Become a Member: Get Ad-Free Access to 3,000+ Reviews, Guides, & More

’Tis the season for resurfacing roadworks

Resurfacing Roadworks midweek warriors regional

Riders should be aware that spring and summer is the season for resurfacing roadworks in most southern areas because the warmer weather makes asphalt more stable and easier to compact.

NSW alone has more than 175km of road resurfacing scheduled over the next few months. However, asphalt resurfacing occurs all year round in Queensland, north NSW and northern parts of South Australia and Western Australia.

Roads and Maritime Service Regional Maintenance Director John Dinan says asphalting work starting this month includes the Ballina Bypass (Pacific Highway), the Bruxner Highway near Alstonville, Pacific Highway where to intersects with the Oxley Highway, and at Coffs Harbour.

Oxley crashes

Oxley Highway campaigner Ken Healey says “lazy road crew” left “heaps of gravel” on six corners with no warning, causing five riders to crash over the weekend.

10 reasons you should ride to Save the Oxley temporary repairs resurfacing
Ken Healey

“Lazy bastards think it’s funny, Ken says.

“Caused five riders to come down on the weekend. Three on Saturday and two on Sunday.

“One needed the helicopter due to a broken leg.”

Ken warned riders recently of the roadwork angers.

You should always ride to the conditions, but be particularly cautious if you see any evidence of recent roadworks activity, whether there is a sign or not.

Dangers for ridersRoadworks etiquette Resurfacing Roadworks

Poor roads, inferior roadworks and incomplete cleanup after roadworks are particularly dangerous to motorcyclists, causing crashes and even fatalities.

We have reported on many of these incidents and there are many Facebook sites designed to alert riders of road conditions.

There is even a Bad Roads Rally planned for Victoria before the state election.

Riders should also check relevant websites provided by road authorities and automobile clubs that list roadworks.

You can also use some of these sites to report dangerous road conditions.

Resurfacing statsRoadworks speed limit - potholes Halloween Rider successfully sues over roadworks crash Resurfacing Roadworks

John says there is about 2.5 tonnes of asphalt per cubic metre of road and they can lay up to 2000 tonnes of asphalt per day. They target resurfacing 2.3% of all tarmac roads a year.
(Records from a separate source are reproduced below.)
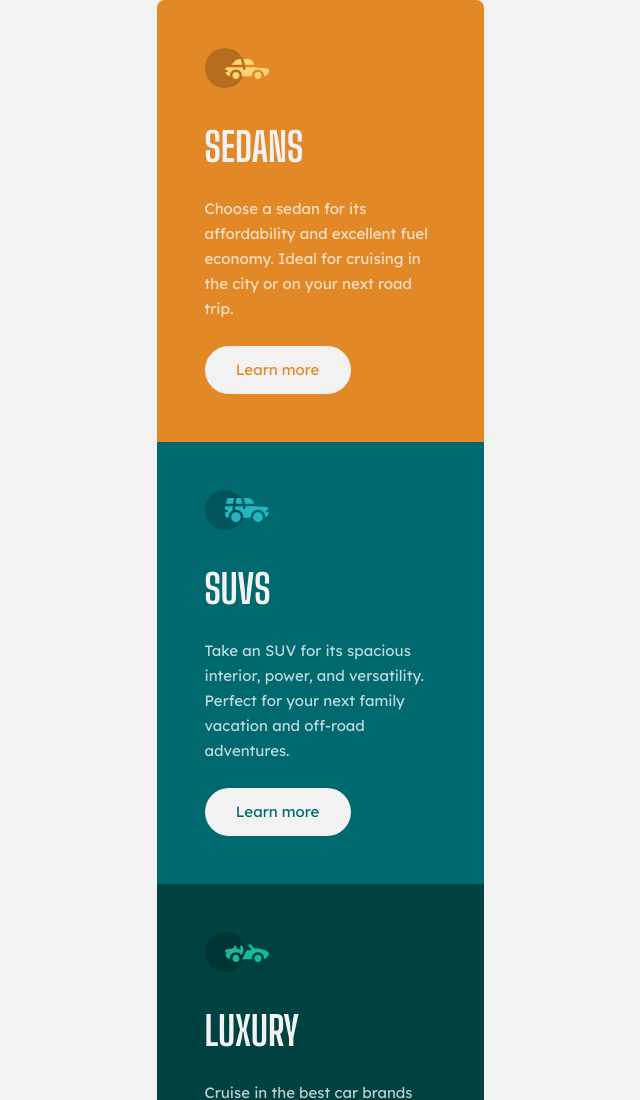
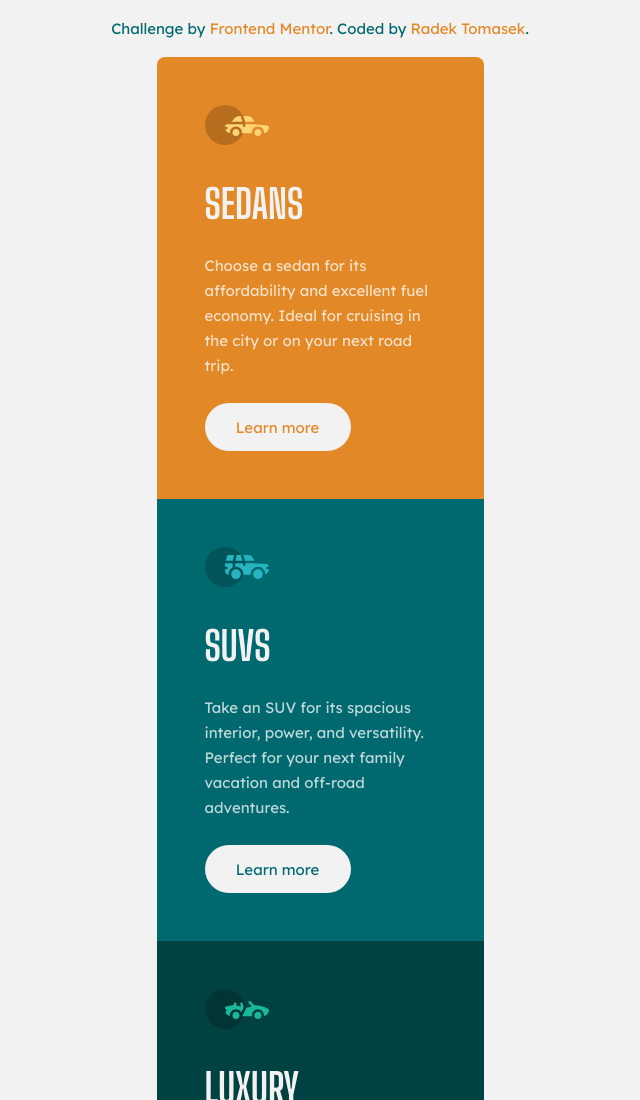
Before and after one commit to radektomasek/fm-three-column-preview-card-component, a website built with Parcel: page index.html in a window 1280 px wide. Shown: the top 1100 px of the page, without its empty margins (320-960 px from the left). Built offline with nearby package versions, Linux system fonts and the light colour scheme.

Commit message:
Added annotation section

```diff
--- a/index.html
+++ b/index.html
@@ -15,6 +15,14 @@
 </head>
 
 <body>
+    <header>
+        <p class="attribution">
+            Challenge by <a href="https://www.frontendmentor.io?ref=challenge" target="_blank">Frontend Mentor</a>.
+            Coded by <a href="https://github.com/radektomasek/fm-three-column-preview-card-component"
+                target="_blank">Radek
+                Tomasek</a>.
+        </p>
+    </header>
     <main>
         <div class="grid centered">
             <div class="card card--orange">
--- a/src/css/styles.css
+++ b/src/css/styles.css
@@ -145,6 +145,25 @@ p {
     margin: 0 auto;
 }
 
+/* attrbutions */
+header {
+    text-align: center;
+}
+
+.attribution {
+    color: var(--dark-cyan-color);
+    margin: 1rem 0;
+}
+
+.attribution a {
+    color: var(--bright-orange-color);
+    text-decoration: none;
+}
+
+.attribution a:hover {
+    text-decoration: underline;
+}
+
 
 /* Desktop breakpoint */
 @media screen and (min-width: 90em) {
@@ -178,4 +197,8 @@ p {
         left: 50%;
         transform: translate(-50%, -50%);
     }
+
+    .attribution {
+        margin: 0;
+    }
 }
```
“Asphalt is safe, smooth and durable and is up to 100% reusable,” he says.

“It’s also flexible and new technologies used is making asphalt a more sustainable choice for road surfaces.”
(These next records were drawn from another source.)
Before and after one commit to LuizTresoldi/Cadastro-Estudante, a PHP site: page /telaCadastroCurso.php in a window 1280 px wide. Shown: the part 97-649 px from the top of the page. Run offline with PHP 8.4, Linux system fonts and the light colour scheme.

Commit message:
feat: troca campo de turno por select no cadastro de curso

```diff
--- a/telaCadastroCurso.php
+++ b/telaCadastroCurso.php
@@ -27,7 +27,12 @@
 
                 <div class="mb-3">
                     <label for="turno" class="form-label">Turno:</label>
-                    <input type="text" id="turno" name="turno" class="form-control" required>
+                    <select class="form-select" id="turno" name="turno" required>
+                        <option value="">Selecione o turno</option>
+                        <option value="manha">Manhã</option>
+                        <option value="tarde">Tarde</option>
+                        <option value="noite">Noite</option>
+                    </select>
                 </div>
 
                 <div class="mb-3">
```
Australian Asphalt Pavement Association NSW Executive Director Dougall Broadfoot says motorists are not allowed to ride on newly laid asphalt until it has cooled to below 60C.manilla road asphalting resurfacing rpadworks

“If the new asphalt surface is not allowed to cool down sufficiently, passing vehicles may affect the smoothness of the surface before it sets,” he says.

“By driving over soft asphalt it may create bumps and grooves on the surface, which would be a less smooth journey for motorists. An uneven surface also causes water to pool in the grooves.

“So please be patient when near worksites, for the safety of yourself and workers. Follow the instruction of traffic controllers and the reduced speed limit of 40km/h when work is carried out.”

  1. Hey guys, I am a Civil Engineer and rider. I rode the OH on Friday and saw first hand the number of roadworks sites between Wauchope and Gingers Creek and the recent works completed that were left in a very poor state. However there were no asphalting crews, only spray sealing works occurring. Asphalt provides a much smoother surface and better ride however is much more expensive. The construction process also does not require loose gravel to be placed on the road. We should be campaigning RMS for more Asphalt!!!

    Spray sealing however does require loose gravel and what causes loss of adhesion. They will typically spray a bitumen and gravel mix onto the road to ‘seal’ the surface then drop extra gravel over the surface to ensure sufficient protection. They then roll this into the road via rollers or public vehicles. They should however sweep it or leave signage up before leaving the site.

    Some of the sections that were recently completed seems like they were caught out in the rain but I am sure they will fix it. They definitely need more signage up there though!

Comments are closed.